> DIRECTIONS: What you return should be each line of the data containing the string "label".

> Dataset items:
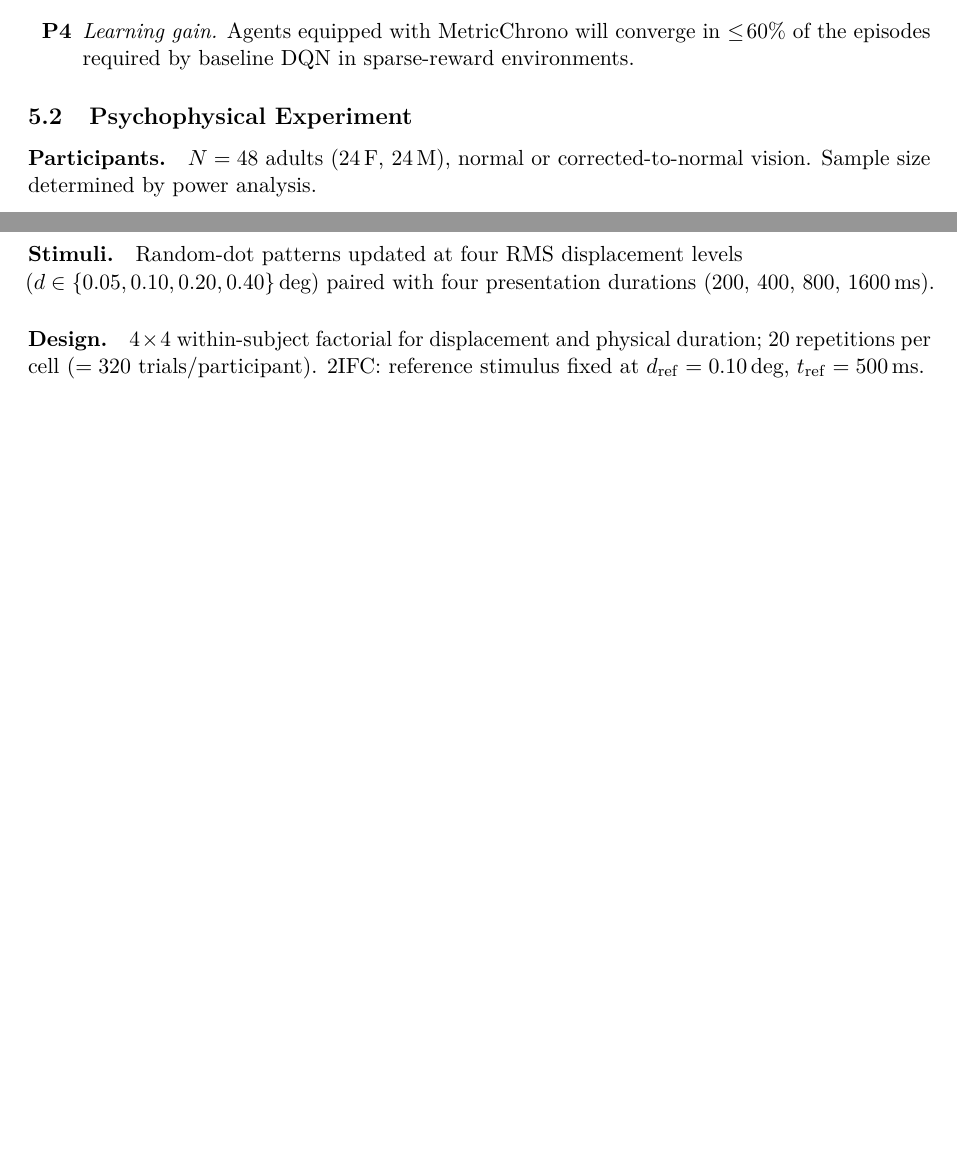
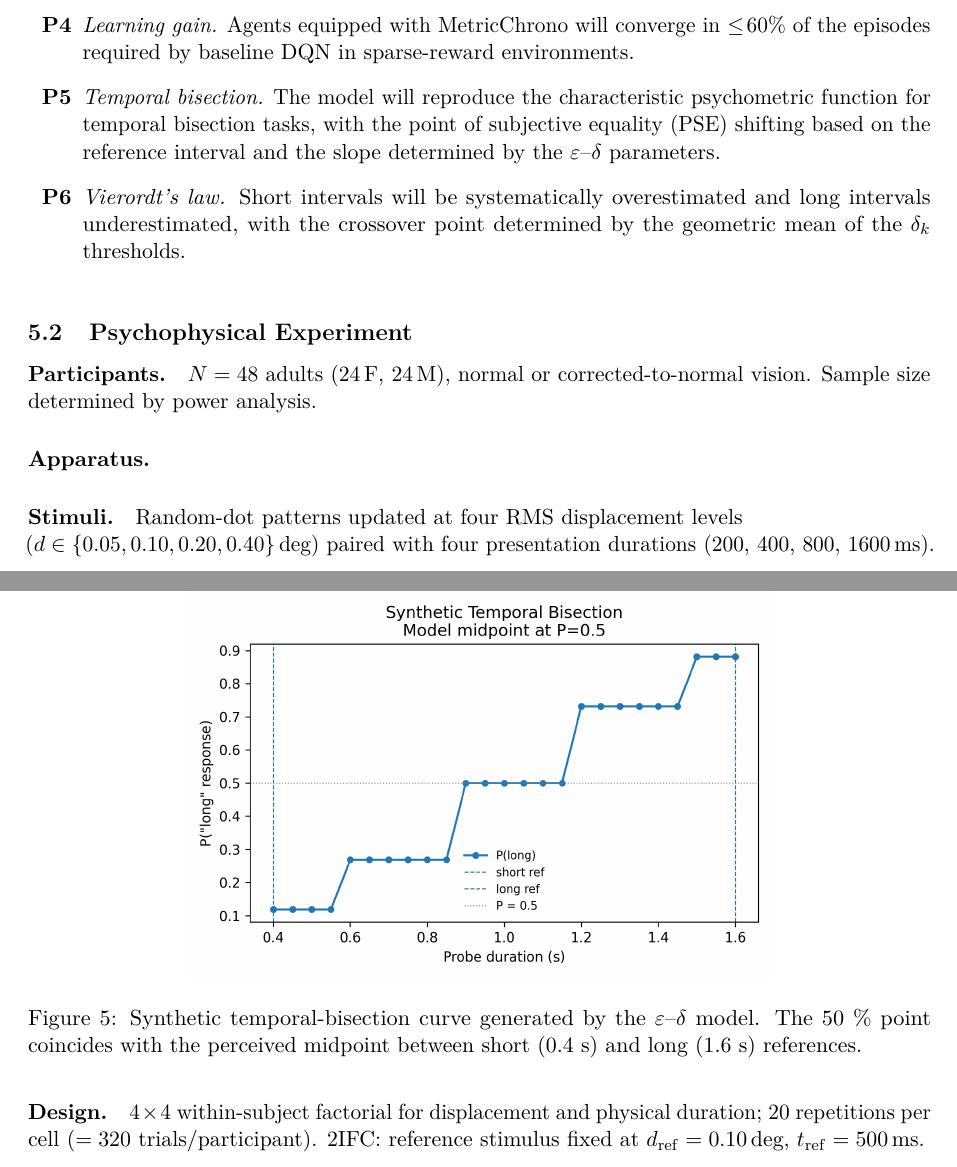
Before and after one commit to AdamBraun/Phenomenological-Time-Perception, a LaTeX paper (latex/Phenomenological_Time_Perception.tex): two parts of pages 6 and 7 of 9 before the commit and two parts of pages 6 and 7 of 10 after it, joined at a grey line, cut so that both start at the same text, the shorter picture padded with empty space. Compiled offline with pdfLaTeX.

Commit message:
Add figure for temporal bisection and Vierordt bias to the main text

```diff
--- a/latex/Phenomenological_Time_Perception.tex
+++ b/latex/Phenomenological_Time_Perception.tex
@@ -355,4 +355,13 @@ code is expected to perform best.
     \item \label{pred:agent} \emph{Learning gain.}  Agents equipped with
     MetricChrono will converge in $\le\!60\%$ of the episodes required by
     baseline DQN in sparse-reward environments.
+    \item \label{pred:bisection} \emph{Temporal bisection.} The model will reproduce the characteristic psychometric function for temporal bisection tasks, with the point of subjective equality (PSE) shifting based on the reference interval and the slope determined by the $\varepsilon$--$\delta$ parameters.
+    \item \label{pred:vierordt} \emph{Vierordt's law.} Short intervals will be systematically overestimated and long intervals underestimated, with the crossover point determined by the geometric mean of the $\delta_k$ thresholds.
 \end{enumerate}
+
+\begin{figure}[ht]
+  \centering
+  \includegraphics[width=.65\linewidth]{figures/temporal_bisection.png}
+  \caption{Synthetic temporal-bisection curve generated by the $\varepsilon$–$\delta$ model.
+           The 50 \% point coincides with the perceived midpoint between
+           short (0.4 s) and long (1.6 s) references.}
@@ -359,3 +377,5 @@ code is expected to perform best.
+  \label{fig:vierordt_bias}
+\end{figure}
 
 \subsection{Psychophysical Experiment}
 
```
Also changed, not shown: latex/Phenomenological_Time_Perception.pdf, latex/figures/temporal_bisection.png (added), latex/figures/vierordt_bias.png (added), latex/Phenomenological_Time_Perception.tex (9 more changed lines).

> ANSWER TO THE PROBLEM:
     \item \label{pred:agent} \emph{Learning gain.}  Agents equipped with
+    \item \label{pred:bisection} \emph{Temporal bisection.} The model will reproduce the characteristic psychometric function for temporal bisection tasks, with the point of subjective equality (PSE) shifting based on the reference interval and the slope determined by the $\varepsilon$--$\delta$ parameters.
+    \item \label{pred:vierordt} \emph{Vierordt's law.} Short intervals will be systematically overestimated and long intervals underestimated, with the crossover point determined by the geometric mean of the $\delta_k$ thresholds.
+  \label{fig:vierordt_bias}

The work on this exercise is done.